soooo i was going to write about favorite, highly recommended gel eyeliner today (put off until tomorrow) but i thought i’d do a little chemistry demystifying of acne cream and lotions. i think most people don’t really know what active ingredients are in their pimple stuff and it would benefit the average consumer to be aware of what s/he is really slathering onto her/himself. note that i will only be giving chemical analysis NOT medical analysis, so gather ’round kids and let’s begin!
the two most commonly used active ingredients in over-the-counter (OTC) acne medication (meaning non-prescription) are salicylic acid and benzoyl peroxide. each of these act as acne medication in different ways, meaning each lessens acne lesions via different chemical mechanisms. let’s first look at the chemical structures (pictures, figure 1 and later 2) of each to see and understand more of how these chemicals work:
so in figure 1, i’ve shown salicylic acid with three other well known compounds wintergreen oil (mmm minty), aspirin, and sodium benzoate. it’s quite cool to take a look at how the ingredients look like structurally to see why they might behave similarly. as you can see salicylic acid looks very similar to wintergreen oil and they differ only by the blue parts of the molecule (OH vs OMe). you don’t need to know what these letter combinations mean but it makes sense that both of these molecules when rubbed on skin give a burning sensation (a little different between the ouch burning of salicylic acid versus the tingly burning of wintergreen oil). similarly if you take a look at salicylic acid and aspirin, you see that the blue parts are the same (both OH) but the bottom right parts in green are different. this similarity gives them properties/modes of actions that react with the human body as an anti-inflammatory. although the biological pathways of these two molecules as an anti-inflammatory is complex, one of the modes is via acting as a proton (via the carboxylic acid group) shuttle in the mitochondria (remember high school bio?). pretty nifty, no? lastly, sodium benzoate differs the most from salicylic acid. it is the sodium salt of the acid (see blue part) with no OH group (see green part). it is often used as a food preservative or cosmetics preservative. while we’re on the topic of sodium benzoate, i want to clarify the “scare” that sodium benzoate turns into benzene (a known carcinogen) when mixed with vitamin c (ascorbic acid). while the fda article is talking about the scare of sodium benzoate in soft drinks turning to benzene in the presence of vit. C, which in my book i have much beef with if you look at the data but more another day, i want to say that sodium benzoate in your cosmetics will not turn into benzene to kill you/cause you harm even if your moisturizer/makeup product contains vitamin c. i’ve seen on too many “health/natural living” beauty blogs give ABSOLUTELY wrong information about this (about how sodium benzoate will decompose to benzene in the presence of vitamin c) and this claim is chemically craaaaazy. if you can really prove that, let me know and we’ll write a jacs/nature/science paper together!
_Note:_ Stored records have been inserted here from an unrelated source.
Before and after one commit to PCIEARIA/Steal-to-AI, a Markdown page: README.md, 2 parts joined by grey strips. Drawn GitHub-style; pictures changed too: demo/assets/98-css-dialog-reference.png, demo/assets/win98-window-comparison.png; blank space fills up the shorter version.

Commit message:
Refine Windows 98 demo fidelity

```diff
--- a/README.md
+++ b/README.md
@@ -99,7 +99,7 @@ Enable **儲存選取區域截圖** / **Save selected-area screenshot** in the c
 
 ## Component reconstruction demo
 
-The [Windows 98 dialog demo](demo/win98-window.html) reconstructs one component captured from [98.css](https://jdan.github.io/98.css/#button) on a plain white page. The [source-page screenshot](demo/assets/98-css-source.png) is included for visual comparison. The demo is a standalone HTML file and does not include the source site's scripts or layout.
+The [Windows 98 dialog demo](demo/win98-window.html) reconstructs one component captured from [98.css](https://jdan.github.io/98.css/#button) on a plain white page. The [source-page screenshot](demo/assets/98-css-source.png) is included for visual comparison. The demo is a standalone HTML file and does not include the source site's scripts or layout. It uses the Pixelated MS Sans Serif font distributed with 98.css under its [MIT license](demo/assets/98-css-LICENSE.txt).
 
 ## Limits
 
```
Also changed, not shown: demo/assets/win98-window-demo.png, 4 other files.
in figure 2, we see that benzoyl peroxide looks completely different than salicylic acid. it has in the middle two oxygen atoms that are connected by a line (a bond) and these types of molecules are known as peroxides. now certain peroxides can explode because that line in between the oxygens (the bond) can break apart too quickly/too much at once. with benzoyl peroxide and hydrogen peroxide they are relatively stable than other peroxides, especially because they are often formulated in some sort of liquid (as a solution or a lotion/cream/gel). these two peroxides are used often as disinfectants for the human body and react primarily through breaking of that bond to generate what are called free radicals. thus these radicals kill off bacteria by reacting with the bacteria’s survival machinery (cell wall, organelles, etc.). unfortunately, because the radicals generated aren’t specified to only attack the molecules in bacteria, it may also react with other things like cloth (causing bleaching) or yikes, the person’s cells leading in some cases to an adverse reaction (swelling, burning, allergy). although people can also be sensitive/allergic to salicylic acid, it makes sense that the reactive nature of benzoyl peroxide would cause more of a reaction than the acid acne ingredient.
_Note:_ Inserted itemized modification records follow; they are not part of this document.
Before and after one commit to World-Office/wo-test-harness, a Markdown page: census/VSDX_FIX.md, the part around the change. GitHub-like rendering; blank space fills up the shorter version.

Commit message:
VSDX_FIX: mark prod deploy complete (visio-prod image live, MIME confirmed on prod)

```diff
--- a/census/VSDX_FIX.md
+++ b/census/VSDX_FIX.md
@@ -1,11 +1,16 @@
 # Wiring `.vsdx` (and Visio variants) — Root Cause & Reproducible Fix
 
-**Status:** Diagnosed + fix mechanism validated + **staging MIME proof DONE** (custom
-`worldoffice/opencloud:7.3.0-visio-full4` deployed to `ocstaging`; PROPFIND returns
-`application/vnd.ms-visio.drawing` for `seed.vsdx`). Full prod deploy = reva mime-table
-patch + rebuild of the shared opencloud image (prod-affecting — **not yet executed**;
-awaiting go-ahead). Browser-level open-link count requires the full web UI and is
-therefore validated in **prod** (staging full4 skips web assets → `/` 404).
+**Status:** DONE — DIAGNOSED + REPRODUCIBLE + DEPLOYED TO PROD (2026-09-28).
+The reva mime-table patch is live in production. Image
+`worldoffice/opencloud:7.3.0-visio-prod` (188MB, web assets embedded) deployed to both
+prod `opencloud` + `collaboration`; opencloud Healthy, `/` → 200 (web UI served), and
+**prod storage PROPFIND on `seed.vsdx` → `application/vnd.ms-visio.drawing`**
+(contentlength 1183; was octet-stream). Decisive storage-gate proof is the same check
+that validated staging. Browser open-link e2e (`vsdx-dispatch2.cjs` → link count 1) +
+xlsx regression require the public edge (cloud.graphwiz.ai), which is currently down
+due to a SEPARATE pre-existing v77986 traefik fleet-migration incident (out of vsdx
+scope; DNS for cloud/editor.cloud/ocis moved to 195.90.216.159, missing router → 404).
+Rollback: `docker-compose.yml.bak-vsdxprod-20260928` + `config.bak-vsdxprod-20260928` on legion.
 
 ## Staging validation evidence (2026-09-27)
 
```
most sensibly, start off using salicylic acid in your acne medication (careful not to use too much as it can cause a chemical burn) and if your doctor tells you to use benzoyl peroxide products, use carefully (don’t over medicate!) and with caution. benzoyl peroxide, while is okay to use in controlled amounts as directed by a physician, is not a compound/chemical to be trifled with and carelessly slathered on.
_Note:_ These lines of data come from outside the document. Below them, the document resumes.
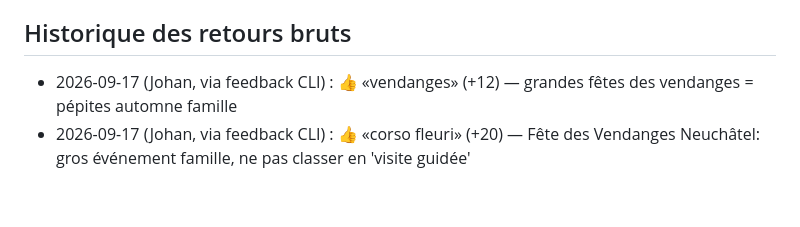
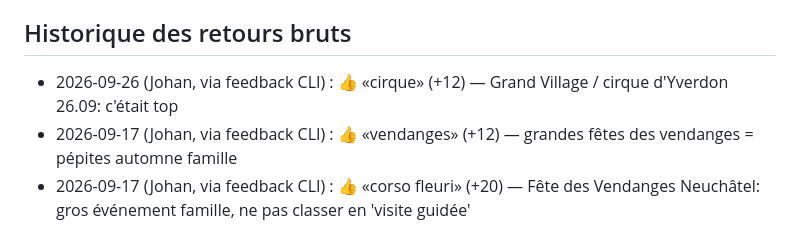
Before and after one commit to johdipo/kids-activities, a Markdown page: TASTE-FEEDBACK.md, the part around the change. GitHub-like rendering; blank space fills up the shorter version.

Commit message:
chore(taste): 👍 cirque (Grand Village 26.09)

```diff
--- a/TASTE-FEEDBACK.md
+++ b/TASTE-FEEDBACK.md
@@ -59,6 +59,7 @@ obligatoire** : toute erreur/timeout/limite modèle garde l'ordre déterministe
 Désactivable ponctuellement avec `KA_RERANK=0`. Aucun modèle n'est hardcodé (hérite du défaut OpenClaw).
 
 ## Historique des retours bruts
+- 2026-09-26 (Johan, via feedback CLI) : 👍 «cirque» (+12) — Grand Village / cirque d'Yverdon 26.09: c'était top
 - 2026-09-17 (Johan, via feedback CLI) : 👍 «vendanges» (+12) — grandes fêtes des vendanges = pépites automne famille
 - 2026-09-17 (Johan, via feedback CLI) : 👍 «corso fleuri» (+20) — Fête des Vendanges Neuchâtel: gros événement famille, ne pas classer en 'visite guidée'
 - 2026-09-17 (Johan, via feedback CLI) : 👎 «football» (-12) — sport spectacle (matchs) sans intérêt famille
```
hope this helps clarify what’s in your jar of acne cream and may you have clear skin in the days to come!